Atenolol compared with placebo or no treatment (4 RCTs, n=6,825).
No significant difference was found on all-cause mortality (RR 1.01, 95% CI: 0.89, 1.15), cardiovascular mortality (RR 0.99, 95% CI: 0.83, 1.18), or myocardial infarction (RR 0.99, 95% CI: 0.83, 1.19). The risk of stroke was lower in patients given atenolol than those given placebo, although this was not statistically significant (RR 0.85, 95% CI: 0.72, 1.01). No evidence of statistical heterogeneity was found for any outcome.
The mean BP (systolic/diastolic) changes were -4.0/-3.0, -5.8/-2.9, -13.5/-7 and -18/-11.0 mmHg.
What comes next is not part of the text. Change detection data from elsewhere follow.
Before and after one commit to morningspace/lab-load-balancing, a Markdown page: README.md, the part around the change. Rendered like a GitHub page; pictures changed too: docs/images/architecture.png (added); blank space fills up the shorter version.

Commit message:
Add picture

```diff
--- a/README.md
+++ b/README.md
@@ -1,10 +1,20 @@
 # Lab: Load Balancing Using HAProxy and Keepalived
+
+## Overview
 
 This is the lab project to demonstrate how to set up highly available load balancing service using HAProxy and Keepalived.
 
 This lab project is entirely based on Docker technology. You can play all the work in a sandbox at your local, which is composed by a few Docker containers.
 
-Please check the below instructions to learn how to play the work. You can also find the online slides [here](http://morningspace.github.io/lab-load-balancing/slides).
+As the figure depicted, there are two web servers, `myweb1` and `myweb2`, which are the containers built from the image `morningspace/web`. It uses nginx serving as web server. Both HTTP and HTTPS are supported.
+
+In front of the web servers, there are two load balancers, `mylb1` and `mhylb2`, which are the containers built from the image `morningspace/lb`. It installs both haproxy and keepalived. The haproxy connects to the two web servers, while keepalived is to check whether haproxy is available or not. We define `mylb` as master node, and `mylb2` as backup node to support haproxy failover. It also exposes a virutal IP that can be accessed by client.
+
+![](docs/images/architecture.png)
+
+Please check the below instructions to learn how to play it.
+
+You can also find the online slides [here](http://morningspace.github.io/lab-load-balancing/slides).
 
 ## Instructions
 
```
Atenolol compared with other antihypertensive treatments (5 RCTs, n=17,671). Atenolol was associated with a significant increase in the risk of all-cause mortality (RR 1.13, 95% CI: 1.02, 1.25) and stroke (RR 1.30, 95% CI: 1.12, 1.5). No evidence of statistical heterogeneity was found (P=0.49 and P=0.63, respectively).
The risk of cardiovascular mortality was also slightly higher in those given atenolol (RR 1.16, 95% CI: 1.00, 1.34), but there was no significant difference in the risk of myocardial infarction (RR 1.04, 95% CI: 0.89, 1.2). There was evidence of statistical heterogeneity for both these outcomes (P=0.08 and P=0.03, respectively).
The mean BP (systolic/diastolic) changes were 0/-1, -1.0/0.5, -1.0/-1.0, 1.1/0.2 and -0.2/-0.1 mmHg.
The sensitivity analysis revealed that the conclusions did not differ when the large RCT was not included in the meta-analysis.